Exercise → Could you repeat every record exactly as it appears?

[Before-and-after change records]

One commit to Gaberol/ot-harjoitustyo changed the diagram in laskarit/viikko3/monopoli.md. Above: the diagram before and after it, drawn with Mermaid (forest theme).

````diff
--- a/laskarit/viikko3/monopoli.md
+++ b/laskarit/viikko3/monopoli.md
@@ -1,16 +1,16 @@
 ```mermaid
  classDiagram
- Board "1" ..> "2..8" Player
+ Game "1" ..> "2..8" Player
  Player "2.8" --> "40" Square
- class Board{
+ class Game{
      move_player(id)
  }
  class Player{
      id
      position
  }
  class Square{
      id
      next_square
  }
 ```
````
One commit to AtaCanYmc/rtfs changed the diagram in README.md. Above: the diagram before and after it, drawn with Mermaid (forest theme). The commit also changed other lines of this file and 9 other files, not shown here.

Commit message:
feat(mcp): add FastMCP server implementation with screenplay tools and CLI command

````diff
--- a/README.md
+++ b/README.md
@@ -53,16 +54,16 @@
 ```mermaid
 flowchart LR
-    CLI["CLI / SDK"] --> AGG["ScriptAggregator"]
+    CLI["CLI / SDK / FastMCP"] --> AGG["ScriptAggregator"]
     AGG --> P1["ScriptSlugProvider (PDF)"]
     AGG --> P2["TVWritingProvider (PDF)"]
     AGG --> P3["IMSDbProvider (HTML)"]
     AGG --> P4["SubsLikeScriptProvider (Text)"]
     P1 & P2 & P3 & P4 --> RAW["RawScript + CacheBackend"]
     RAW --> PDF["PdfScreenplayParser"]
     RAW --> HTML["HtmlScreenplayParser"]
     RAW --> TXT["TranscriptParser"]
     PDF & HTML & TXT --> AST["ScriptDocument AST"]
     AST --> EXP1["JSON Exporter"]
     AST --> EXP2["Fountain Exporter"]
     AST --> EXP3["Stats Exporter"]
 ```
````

Your solution →
One commit to Gaberol/ot-harjoitustyo changed the diagram in laskarit/viikko3/monopoli.md. Above: the diagram before and after it, drawn with Mermaid (forest theme).

````diff
--- a/laskarit/viikko3/monopoli.md
+++ b/laskarit/viikko3/monopoli.md
@@ -1,16 +1,16 @@
 ```mermaid
  classDiagram
- Board "1" ..> "2..8" Player
+ Game "1" ..> "2..8" Player
  Player "2.8" --> "40" Square
- class Board{
+ class Game{
      move_player(id)
  }
  class Player{
      id
      position
  }
  class Square{
      id
      next_square
  }
 ```
````
One commit to AtaCanYmc/rtfs changed the diagram in README.md. Above: the diagram before and after it, drawn with Mermaid (forest theme). The commit also changed other lines of this file and 9 other files, not shown here.

Commit message:
feat(mcp): add FastMCP server implementation with screenplay tools and CLI command

````diff
--- a/README.md
+++ b/README.md
@@ -53,16 +54,16 @@
 ```mermaid
 flowchart LR
-    CLI["CLI / SDK"] --> AGG["ScriptAggregator"]
+    CLI["CLI / SDK / FastMCP"] --> AGG["ScriptAggregator"]
     AGG --> P1["ScriptSlugProvider (PDF)"]
     AGG --> P2["TVWritingProvider (PDF)"]
     AGG --> P3["IMSDbProvider (HTML)"]
     AGG --> P4["SubsLikeScriptProvider (Text)"]
     P1 & P2 & P3 & P4 --> RAW["RawScript + CacheBackend"]
     RAW --> PDF["PdfScreenplayParser"]
     RAW --> HTML["HtmlScreenplayParser"]
     RAW --> TXT["TranscriptParser"]
     PDF & HTML & TXT --> AST["ScriptDocument AST"]
     AST --> EXP1["JSON Exporter"]
     AST --> EXP2["Fountain Exporter"]
     AST --> EXP3["Stats Exporter"]
 ```
````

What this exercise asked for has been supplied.